Start of Input material

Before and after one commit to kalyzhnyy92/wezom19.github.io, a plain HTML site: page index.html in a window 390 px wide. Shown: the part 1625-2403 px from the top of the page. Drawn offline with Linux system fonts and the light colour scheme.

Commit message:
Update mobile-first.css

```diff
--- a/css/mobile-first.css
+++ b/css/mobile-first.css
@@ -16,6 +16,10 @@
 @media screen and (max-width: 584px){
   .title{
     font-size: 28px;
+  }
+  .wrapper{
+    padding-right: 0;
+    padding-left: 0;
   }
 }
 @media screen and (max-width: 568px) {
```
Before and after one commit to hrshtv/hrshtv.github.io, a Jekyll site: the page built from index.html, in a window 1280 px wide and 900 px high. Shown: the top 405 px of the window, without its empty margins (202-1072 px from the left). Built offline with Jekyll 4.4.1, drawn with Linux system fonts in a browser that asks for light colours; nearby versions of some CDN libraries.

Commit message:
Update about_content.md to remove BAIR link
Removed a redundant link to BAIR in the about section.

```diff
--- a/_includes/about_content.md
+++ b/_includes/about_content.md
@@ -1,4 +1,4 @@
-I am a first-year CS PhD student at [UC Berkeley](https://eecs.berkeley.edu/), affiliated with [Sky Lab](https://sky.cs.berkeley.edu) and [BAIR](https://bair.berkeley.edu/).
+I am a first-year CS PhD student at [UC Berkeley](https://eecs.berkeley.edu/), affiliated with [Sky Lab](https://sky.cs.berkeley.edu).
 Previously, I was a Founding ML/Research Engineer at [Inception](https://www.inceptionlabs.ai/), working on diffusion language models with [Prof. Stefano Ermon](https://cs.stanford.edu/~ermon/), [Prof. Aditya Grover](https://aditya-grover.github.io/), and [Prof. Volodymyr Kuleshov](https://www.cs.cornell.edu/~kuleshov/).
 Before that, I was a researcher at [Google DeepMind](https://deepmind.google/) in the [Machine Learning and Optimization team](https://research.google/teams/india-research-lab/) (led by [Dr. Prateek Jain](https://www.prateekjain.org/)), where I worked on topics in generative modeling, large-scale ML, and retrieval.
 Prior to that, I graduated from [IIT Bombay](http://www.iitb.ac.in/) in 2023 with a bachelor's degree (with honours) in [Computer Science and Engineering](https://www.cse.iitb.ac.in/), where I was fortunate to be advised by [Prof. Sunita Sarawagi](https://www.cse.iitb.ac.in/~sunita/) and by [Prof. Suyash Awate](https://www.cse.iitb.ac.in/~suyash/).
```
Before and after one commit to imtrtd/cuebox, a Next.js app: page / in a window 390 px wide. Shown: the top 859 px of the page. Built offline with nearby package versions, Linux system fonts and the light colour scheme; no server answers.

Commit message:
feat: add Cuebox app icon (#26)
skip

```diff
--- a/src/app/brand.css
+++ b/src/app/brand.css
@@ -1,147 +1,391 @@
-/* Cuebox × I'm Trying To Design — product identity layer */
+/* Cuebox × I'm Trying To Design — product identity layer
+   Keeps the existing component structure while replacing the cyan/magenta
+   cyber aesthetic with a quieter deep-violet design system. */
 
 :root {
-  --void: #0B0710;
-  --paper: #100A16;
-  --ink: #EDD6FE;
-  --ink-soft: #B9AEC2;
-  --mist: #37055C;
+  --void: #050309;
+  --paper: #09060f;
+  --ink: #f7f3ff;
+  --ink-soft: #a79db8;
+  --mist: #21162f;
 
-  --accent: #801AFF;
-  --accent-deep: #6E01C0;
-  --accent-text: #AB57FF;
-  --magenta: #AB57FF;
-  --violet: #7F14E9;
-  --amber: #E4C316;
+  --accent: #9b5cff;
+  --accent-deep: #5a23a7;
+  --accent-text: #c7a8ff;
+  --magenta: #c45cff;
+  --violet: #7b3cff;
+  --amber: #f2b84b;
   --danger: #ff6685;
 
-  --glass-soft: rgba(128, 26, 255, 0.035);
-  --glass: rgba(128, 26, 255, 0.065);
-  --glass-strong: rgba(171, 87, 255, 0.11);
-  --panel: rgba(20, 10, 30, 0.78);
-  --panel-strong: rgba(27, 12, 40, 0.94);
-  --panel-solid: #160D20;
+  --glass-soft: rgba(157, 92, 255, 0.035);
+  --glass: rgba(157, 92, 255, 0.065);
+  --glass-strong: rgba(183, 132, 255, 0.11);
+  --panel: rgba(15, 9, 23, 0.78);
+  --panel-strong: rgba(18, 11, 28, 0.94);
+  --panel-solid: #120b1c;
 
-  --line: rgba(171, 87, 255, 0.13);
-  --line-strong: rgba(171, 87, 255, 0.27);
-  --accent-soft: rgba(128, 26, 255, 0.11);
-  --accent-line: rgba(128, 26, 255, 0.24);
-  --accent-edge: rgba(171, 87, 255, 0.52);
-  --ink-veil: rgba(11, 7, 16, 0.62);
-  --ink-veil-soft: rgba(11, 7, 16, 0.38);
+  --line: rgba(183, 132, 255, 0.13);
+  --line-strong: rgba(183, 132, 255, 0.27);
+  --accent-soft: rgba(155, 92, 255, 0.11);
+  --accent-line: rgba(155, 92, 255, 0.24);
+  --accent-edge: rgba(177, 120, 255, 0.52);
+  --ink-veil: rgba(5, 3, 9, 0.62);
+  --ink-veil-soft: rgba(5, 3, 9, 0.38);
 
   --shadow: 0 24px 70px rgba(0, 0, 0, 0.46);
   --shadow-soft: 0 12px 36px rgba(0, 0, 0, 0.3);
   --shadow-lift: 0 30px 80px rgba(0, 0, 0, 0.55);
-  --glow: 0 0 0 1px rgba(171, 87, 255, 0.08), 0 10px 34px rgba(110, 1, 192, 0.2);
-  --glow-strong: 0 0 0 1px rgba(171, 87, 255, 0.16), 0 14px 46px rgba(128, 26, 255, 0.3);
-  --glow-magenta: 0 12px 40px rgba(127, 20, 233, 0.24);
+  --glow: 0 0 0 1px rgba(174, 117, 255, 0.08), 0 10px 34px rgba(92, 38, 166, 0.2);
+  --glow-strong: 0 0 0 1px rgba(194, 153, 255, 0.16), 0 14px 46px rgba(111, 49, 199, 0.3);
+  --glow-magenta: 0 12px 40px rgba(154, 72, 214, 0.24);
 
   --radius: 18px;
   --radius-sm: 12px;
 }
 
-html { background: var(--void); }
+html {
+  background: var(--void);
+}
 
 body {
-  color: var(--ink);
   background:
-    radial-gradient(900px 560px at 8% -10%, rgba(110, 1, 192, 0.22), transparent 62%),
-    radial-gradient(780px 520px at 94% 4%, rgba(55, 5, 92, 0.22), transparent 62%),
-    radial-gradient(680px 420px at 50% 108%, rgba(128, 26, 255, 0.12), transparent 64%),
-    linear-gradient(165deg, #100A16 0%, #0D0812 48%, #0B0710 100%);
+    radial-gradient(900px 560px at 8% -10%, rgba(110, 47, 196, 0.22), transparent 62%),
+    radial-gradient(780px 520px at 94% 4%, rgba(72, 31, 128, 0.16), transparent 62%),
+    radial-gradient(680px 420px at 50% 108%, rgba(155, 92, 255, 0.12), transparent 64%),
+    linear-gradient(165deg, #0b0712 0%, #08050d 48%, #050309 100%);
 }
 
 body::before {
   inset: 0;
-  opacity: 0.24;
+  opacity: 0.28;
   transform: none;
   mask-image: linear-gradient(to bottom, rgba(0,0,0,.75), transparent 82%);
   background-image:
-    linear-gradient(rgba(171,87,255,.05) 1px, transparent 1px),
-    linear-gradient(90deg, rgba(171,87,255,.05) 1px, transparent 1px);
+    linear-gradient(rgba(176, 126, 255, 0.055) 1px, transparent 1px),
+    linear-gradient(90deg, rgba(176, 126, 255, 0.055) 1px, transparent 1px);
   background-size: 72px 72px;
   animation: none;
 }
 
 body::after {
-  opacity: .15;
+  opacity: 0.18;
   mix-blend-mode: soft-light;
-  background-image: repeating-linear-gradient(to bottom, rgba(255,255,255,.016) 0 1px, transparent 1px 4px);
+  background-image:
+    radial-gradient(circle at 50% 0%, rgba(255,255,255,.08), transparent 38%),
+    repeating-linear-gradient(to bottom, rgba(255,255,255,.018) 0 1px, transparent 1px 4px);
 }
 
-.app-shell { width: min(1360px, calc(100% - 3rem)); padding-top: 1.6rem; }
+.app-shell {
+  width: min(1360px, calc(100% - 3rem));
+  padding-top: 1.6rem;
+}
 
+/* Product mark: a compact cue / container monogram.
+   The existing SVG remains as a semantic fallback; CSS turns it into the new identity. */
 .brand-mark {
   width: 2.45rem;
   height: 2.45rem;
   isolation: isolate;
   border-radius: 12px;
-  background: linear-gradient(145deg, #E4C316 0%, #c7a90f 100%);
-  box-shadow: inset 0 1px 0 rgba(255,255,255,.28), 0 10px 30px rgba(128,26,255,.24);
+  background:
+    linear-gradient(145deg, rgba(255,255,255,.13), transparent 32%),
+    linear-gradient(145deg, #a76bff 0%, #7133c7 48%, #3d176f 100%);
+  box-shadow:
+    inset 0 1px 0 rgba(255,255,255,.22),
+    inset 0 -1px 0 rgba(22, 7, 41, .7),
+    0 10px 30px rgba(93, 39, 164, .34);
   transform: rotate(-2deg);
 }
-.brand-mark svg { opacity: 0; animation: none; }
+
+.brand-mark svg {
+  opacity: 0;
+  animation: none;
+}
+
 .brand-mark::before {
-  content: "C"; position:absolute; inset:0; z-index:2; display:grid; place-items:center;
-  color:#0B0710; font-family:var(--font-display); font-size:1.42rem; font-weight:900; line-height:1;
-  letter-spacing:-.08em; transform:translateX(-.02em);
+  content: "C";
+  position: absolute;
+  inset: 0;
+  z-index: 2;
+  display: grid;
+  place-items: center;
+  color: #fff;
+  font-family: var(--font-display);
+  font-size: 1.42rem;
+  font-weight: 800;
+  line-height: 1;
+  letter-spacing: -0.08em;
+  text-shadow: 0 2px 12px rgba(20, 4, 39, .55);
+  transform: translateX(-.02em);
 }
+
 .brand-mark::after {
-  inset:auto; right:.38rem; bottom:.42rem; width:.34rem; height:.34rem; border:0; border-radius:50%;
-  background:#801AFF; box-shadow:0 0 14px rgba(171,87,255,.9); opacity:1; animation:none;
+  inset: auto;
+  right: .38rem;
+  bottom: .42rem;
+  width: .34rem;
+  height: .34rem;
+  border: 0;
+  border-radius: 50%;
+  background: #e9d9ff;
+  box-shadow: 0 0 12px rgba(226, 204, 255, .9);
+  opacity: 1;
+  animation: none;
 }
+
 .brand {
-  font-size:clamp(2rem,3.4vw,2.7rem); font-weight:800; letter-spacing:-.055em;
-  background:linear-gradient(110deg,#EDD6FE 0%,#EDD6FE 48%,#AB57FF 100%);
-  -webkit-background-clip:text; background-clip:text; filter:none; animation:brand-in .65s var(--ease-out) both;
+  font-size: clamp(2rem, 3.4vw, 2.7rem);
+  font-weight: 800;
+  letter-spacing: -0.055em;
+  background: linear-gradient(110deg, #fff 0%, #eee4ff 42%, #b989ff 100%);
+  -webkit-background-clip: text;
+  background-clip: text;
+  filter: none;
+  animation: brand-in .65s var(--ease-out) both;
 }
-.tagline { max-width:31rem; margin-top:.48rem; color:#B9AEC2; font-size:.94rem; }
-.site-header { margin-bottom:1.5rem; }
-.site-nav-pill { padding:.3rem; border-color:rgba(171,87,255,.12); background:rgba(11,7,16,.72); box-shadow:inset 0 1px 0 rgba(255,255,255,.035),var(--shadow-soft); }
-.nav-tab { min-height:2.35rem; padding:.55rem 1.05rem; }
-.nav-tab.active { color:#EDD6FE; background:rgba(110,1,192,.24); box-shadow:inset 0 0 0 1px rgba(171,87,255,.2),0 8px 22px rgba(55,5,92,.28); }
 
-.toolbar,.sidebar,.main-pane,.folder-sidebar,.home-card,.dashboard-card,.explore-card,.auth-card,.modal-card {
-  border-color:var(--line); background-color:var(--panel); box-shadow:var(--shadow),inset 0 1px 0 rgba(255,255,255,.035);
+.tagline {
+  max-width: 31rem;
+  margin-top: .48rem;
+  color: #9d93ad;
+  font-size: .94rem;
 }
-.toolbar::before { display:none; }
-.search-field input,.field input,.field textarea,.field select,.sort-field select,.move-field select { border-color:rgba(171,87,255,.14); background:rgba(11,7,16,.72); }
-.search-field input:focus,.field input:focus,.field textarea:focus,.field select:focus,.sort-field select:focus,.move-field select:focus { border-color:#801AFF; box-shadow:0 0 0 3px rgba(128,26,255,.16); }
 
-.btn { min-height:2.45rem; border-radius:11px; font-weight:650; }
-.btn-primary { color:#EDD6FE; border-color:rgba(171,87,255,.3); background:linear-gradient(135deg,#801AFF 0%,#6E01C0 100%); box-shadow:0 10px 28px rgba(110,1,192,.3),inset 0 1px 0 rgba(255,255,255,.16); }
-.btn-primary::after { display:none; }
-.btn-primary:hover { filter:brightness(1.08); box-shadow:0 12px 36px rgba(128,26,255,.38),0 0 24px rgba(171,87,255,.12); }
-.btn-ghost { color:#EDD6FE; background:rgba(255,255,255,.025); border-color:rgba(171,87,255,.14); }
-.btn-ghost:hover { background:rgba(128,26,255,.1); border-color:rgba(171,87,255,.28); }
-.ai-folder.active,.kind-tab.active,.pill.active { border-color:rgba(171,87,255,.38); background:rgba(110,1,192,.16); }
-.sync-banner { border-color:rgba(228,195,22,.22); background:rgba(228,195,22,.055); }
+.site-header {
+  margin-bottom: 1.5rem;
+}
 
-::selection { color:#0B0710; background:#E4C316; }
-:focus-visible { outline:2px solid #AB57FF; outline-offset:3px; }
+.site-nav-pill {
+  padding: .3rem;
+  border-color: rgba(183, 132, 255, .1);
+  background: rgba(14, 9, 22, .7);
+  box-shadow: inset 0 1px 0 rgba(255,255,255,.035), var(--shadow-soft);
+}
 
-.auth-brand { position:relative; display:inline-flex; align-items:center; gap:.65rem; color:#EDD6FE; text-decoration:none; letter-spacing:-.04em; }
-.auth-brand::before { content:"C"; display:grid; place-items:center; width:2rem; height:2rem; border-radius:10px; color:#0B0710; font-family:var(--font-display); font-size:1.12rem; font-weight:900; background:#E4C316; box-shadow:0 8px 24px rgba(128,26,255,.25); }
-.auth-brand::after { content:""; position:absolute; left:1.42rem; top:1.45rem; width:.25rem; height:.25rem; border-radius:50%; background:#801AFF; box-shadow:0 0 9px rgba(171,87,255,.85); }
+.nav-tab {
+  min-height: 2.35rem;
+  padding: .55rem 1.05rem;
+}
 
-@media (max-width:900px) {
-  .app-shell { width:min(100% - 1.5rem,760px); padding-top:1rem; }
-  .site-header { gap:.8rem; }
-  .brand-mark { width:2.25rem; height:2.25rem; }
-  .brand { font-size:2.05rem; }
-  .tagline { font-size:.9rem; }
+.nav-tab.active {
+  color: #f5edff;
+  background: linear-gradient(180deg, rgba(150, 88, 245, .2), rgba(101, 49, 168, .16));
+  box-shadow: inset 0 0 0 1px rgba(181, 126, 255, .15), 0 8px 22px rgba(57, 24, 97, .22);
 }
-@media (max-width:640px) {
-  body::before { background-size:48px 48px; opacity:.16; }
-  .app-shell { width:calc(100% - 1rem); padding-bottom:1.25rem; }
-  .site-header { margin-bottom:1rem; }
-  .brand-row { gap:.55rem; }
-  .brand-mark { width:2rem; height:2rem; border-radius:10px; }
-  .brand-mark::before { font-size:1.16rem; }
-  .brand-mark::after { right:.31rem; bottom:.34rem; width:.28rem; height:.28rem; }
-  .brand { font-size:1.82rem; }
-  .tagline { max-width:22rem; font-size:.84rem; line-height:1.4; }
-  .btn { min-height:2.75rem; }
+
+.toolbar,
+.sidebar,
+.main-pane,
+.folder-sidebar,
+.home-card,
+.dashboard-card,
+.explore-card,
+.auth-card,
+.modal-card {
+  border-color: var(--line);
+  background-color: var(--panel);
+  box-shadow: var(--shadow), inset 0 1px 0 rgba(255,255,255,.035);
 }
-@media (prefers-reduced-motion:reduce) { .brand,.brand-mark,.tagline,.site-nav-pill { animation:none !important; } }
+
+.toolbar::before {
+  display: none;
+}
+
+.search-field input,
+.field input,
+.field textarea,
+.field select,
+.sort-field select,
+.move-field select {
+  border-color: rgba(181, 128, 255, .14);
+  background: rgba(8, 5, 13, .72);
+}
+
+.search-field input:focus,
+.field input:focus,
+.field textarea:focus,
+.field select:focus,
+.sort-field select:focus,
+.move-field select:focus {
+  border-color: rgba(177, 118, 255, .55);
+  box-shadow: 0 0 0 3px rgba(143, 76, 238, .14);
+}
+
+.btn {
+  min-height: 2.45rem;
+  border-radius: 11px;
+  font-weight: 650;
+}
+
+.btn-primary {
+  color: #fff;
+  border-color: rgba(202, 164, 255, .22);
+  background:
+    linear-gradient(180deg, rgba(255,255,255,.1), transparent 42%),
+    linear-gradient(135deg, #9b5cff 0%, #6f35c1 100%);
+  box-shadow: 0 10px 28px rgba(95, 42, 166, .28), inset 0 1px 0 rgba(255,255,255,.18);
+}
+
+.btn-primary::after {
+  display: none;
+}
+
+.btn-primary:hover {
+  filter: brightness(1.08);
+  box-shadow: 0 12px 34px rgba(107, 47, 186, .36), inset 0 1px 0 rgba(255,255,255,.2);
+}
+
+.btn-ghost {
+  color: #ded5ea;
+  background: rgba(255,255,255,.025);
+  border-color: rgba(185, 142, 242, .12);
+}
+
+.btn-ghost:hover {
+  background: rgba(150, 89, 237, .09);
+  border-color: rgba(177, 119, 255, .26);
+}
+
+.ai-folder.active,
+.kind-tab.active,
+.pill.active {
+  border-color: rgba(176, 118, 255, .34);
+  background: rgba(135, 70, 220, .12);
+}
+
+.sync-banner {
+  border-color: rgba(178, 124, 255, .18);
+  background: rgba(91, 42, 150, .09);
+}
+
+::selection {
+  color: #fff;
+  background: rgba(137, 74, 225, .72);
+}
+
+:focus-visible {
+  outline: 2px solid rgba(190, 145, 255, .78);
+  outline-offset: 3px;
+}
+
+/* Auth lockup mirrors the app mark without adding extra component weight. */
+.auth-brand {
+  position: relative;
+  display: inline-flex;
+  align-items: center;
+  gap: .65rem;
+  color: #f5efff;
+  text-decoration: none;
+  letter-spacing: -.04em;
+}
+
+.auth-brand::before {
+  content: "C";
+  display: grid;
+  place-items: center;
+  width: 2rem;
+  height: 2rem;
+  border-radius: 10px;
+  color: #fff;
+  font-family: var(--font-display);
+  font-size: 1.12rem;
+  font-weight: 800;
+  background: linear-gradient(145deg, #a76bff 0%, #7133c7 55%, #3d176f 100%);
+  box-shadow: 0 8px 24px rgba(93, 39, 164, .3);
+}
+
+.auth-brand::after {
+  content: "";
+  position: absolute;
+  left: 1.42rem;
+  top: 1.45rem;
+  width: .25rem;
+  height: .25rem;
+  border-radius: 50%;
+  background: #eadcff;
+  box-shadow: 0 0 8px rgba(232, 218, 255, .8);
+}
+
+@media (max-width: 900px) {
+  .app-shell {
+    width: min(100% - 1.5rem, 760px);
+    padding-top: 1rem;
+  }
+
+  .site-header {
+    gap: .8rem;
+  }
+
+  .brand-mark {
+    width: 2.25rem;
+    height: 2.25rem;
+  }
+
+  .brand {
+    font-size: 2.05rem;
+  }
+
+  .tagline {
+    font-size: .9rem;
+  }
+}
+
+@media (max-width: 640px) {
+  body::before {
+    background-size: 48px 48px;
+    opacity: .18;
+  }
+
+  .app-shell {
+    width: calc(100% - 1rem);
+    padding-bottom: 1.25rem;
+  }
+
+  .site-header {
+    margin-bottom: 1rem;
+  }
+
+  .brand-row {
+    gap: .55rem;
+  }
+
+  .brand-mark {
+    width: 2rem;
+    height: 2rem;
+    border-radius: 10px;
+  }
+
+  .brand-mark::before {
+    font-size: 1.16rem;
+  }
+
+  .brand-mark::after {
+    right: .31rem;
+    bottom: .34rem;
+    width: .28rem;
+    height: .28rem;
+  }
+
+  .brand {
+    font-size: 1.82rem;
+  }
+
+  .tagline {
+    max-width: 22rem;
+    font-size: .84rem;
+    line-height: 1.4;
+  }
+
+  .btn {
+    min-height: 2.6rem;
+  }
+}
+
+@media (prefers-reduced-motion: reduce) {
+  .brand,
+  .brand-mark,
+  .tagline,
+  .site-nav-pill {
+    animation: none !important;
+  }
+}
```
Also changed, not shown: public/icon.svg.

End of Input material

● About this task: Only lines with the word "primary" go in the answer. Take them all from the entries above.

● Written solution:
-.btn-primary { color:#EDD6FE; border-color:rgba(171,87,255,.3); background:linear-gradient(135deg,#801AFF 0%,#6E01C0 100%); box-shadow:0 10px 28px rgba(110,1,192,.3),inset 0 1px 0 rgba(255,255,255,.16); }
-.btn-primary::after { display:none; }
-.btn-primary:hover { filter:brightness(1.08); box-shadow:0 12px 36px rgba(128,26,255,.38),0 0 24px rgba(171,87,255,.12); }
+.btn-primary {
+.btn-primary::after {
+.btn-primary:hover {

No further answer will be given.